- The very natural thought that if a little bit is good then more must certainly be better.
- The extreme lack of coaches with any concept of periodization
You may ask yourself what is Periodization? The rest of this article is an attempt to give a very simple explanation of periodization and why you should be doing it and why your trainer/coach should know what it is. In full disclosure I could not even begin to scratch the surface of all different periodization schemes.
Periodization is the systemic planning of training. This could be training for a football or basketball game, running a 5K, CrossFit, general exercise, powerlifting, Olympic lifting, gymnastics, and much more. Periodization has been around for many decades and many very smart people have developed different periodization schemes for different sport/activities.
There are 3 Stages in Periodization
- Alarm Stage- Initial shock to your system
- Resistance Stage- Adaptation and Progress
- Exhaustion Stage- Failure/Regression
The goal of any good program should be to increase the amount of time in the resistance stage and minimize the time in the exhaustion stage.
How many of you have made so much progress and continues to put in tons of work only to then hit a wall and not been able to improve your:
Squat? Deadlift? Snatch? Pull Ups? 5K Time?
If this sounds familiar to you then you are most likely OVERTRAINING and in the exhaustion stage of periodization. It is not abnormal to see some folks hang out in this exhaustion stage for 3, 6 ,12 months. They often think that the answer is to push harder and train more. The unfortunate reality is that the increased effort and training almost always leads into decreased recovery/performance and increased injury rate. The irony is that often these folks are forced to take time off due to injury and when they return they actually make much more progress because their bodies are able to have a “reset” period.

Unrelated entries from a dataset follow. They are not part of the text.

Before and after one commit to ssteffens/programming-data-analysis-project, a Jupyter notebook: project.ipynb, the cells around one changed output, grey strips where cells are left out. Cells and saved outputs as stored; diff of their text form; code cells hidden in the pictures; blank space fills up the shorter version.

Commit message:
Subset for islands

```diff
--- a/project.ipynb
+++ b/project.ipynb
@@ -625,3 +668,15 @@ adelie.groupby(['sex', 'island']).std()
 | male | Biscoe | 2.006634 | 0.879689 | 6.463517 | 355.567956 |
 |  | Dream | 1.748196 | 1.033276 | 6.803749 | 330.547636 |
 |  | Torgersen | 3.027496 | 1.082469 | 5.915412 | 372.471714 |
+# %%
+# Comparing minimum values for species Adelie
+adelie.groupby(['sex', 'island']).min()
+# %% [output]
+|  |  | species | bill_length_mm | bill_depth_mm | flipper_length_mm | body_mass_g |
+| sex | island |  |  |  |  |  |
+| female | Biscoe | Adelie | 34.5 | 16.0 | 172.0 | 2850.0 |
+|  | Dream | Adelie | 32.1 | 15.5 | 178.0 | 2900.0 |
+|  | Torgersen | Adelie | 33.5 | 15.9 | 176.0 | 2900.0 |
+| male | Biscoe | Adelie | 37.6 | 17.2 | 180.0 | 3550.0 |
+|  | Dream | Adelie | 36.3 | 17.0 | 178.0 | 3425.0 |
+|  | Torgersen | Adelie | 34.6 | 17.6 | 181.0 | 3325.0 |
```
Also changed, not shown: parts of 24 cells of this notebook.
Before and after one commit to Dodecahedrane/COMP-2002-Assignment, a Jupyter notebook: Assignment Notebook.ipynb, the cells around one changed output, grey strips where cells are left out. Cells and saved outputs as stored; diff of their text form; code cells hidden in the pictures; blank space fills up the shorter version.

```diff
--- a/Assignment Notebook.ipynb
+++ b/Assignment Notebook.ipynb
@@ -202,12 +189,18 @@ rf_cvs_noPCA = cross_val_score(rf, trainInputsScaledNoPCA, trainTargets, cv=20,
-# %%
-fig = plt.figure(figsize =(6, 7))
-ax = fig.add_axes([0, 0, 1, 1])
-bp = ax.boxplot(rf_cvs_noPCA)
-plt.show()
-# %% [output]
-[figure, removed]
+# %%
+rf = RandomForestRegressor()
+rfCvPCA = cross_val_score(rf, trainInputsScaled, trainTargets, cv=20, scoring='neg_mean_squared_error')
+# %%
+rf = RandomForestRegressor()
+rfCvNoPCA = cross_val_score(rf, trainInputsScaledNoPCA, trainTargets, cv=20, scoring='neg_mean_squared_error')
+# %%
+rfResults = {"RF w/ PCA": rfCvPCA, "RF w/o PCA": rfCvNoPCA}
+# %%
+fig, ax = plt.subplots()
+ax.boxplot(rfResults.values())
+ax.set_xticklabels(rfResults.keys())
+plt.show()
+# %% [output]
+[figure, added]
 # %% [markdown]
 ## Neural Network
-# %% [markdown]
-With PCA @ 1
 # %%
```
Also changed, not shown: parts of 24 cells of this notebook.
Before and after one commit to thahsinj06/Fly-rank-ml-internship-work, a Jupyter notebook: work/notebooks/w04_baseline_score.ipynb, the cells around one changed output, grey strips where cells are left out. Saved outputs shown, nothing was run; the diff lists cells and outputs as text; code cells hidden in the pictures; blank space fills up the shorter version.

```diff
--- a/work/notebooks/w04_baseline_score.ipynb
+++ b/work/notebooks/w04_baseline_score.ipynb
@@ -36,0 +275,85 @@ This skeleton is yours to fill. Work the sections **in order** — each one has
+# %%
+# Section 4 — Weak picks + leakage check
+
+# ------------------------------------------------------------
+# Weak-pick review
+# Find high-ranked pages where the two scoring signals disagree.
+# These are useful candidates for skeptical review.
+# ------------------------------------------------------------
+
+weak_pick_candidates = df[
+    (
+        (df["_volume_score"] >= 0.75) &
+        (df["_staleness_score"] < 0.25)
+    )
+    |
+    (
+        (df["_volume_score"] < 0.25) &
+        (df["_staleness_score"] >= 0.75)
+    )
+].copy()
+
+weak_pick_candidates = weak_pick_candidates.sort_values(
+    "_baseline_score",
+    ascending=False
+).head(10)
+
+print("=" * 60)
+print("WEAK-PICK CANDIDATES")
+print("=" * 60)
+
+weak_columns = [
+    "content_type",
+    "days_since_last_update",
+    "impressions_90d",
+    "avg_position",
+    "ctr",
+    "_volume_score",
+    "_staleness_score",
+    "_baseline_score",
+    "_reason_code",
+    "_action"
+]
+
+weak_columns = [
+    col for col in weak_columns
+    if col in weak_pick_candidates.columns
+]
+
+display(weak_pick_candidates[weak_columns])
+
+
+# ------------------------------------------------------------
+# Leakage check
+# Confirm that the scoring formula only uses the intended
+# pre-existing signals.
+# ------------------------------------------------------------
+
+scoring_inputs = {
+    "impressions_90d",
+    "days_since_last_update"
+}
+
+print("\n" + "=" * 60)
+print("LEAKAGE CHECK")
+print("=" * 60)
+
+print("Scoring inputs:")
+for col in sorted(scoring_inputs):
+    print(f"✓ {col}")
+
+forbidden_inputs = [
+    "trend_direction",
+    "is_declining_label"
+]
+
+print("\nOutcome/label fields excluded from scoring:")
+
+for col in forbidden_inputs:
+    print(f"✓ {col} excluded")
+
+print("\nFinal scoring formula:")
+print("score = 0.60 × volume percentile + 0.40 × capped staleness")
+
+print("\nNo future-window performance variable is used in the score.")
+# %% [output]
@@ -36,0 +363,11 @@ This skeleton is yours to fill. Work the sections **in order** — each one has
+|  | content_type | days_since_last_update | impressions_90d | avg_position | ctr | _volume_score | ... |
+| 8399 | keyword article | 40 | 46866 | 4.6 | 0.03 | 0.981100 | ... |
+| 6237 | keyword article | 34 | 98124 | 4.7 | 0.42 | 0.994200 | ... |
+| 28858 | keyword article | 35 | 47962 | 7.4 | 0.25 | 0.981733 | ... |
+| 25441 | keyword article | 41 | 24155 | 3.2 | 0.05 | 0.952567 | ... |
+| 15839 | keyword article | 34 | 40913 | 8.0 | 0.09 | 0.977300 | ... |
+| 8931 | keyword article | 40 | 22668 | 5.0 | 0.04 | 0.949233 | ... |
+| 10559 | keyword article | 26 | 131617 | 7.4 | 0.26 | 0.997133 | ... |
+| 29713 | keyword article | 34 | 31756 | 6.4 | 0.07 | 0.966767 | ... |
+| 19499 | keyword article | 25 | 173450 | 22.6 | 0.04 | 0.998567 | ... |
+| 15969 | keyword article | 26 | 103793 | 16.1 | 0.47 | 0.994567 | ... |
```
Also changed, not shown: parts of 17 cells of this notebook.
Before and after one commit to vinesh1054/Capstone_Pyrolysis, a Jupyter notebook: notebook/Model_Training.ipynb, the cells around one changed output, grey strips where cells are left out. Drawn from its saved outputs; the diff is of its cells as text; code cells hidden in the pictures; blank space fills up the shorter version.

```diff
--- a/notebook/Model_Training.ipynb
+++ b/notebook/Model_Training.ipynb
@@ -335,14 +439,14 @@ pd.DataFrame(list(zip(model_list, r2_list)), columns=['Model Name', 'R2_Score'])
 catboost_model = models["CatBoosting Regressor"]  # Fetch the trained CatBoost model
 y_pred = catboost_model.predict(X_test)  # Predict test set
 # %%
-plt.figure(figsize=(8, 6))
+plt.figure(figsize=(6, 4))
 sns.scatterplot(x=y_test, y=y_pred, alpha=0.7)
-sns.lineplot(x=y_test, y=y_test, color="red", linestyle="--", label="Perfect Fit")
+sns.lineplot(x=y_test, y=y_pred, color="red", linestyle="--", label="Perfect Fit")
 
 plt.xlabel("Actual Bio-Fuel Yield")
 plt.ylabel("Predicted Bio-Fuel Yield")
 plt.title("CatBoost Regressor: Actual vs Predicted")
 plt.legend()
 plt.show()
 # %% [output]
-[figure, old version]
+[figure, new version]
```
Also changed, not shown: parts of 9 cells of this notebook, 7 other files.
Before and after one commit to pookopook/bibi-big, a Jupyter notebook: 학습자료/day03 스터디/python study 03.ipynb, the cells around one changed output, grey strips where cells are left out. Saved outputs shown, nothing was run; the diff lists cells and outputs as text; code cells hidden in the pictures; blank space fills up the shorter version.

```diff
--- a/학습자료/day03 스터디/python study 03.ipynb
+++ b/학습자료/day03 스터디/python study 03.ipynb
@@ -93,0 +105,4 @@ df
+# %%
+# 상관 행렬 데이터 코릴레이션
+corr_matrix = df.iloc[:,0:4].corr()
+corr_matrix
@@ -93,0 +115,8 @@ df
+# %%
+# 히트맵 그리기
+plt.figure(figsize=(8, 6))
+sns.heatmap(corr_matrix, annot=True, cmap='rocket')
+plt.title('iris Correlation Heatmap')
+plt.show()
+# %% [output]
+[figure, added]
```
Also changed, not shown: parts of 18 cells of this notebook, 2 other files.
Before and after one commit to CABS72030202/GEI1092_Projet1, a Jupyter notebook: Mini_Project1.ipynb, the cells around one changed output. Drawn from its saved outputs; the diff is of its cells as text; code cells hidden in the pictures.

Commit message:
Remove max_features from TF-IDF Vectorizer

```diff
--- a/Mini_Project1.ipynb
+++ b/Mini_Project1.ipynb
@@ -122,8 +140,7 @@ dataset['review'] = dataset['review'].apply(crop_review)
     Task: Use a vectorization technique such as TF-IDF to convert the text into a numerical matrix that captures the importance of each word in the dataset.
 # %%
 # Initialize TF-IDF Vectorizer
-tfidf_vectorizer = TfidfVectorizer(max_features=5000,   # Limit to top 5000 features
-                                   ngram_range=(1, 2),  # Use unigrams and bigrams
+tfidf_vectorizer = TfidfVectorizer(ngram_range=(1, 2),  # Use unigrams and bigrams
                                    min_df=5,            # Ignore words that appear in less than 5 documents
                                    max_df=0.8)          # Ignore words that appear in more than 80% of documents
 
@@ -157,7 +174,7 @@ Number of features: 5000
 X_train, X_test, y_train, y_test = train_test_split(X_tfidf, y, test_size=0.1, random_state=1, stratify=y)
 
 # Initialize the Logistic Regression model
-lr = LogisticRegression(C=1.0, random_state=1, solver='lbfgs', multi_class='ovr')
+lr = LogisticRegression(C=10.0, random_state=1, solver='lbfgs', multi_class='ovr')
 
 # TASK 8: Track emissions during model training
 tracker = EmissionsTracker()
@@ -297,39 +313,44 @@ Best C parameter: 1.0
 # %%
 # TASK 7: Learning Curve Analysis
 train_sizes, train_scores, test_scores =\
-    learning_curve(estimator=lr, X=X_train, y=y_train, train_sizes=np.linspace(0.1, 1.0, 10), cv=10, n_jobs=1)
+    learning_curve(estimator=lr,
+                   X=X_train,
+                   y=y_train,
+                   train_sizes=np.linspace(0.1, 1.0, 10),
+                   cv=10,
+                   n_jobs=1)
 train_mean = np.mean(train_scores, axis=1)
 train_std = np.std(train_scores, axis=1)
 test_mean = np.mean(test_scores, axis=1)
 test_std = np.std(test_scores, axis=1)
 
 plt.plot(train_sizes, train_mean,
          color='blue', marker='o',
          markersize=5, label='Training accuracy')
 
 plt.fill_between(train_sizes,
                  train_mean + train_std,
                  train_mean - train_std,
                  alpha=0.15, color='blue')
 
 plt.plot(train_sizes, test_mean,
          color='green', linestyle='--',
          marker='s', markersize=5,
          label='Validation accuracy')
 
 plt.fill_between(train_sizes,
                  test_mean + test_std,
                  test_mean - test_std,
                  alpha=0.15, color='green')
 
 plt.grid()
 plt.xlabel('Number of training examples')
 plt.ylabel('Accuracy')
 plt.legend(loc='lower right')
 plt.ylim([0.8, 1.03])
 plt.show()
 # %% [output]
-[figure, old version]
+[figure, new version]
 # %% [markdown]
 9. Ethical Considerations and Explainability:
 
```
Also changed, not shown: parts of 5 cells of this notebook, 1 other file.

In the world of group fitness/functional fitness, it is very hard to keep all of our members in the alarm and or resistance stage even with well thought out programming. I encourage every individual to talk to your coaches to learn more about periodization and how to maximize your overall fitness/performance while decreasing your chances of entering the exhaustion stage and becoming stagnant.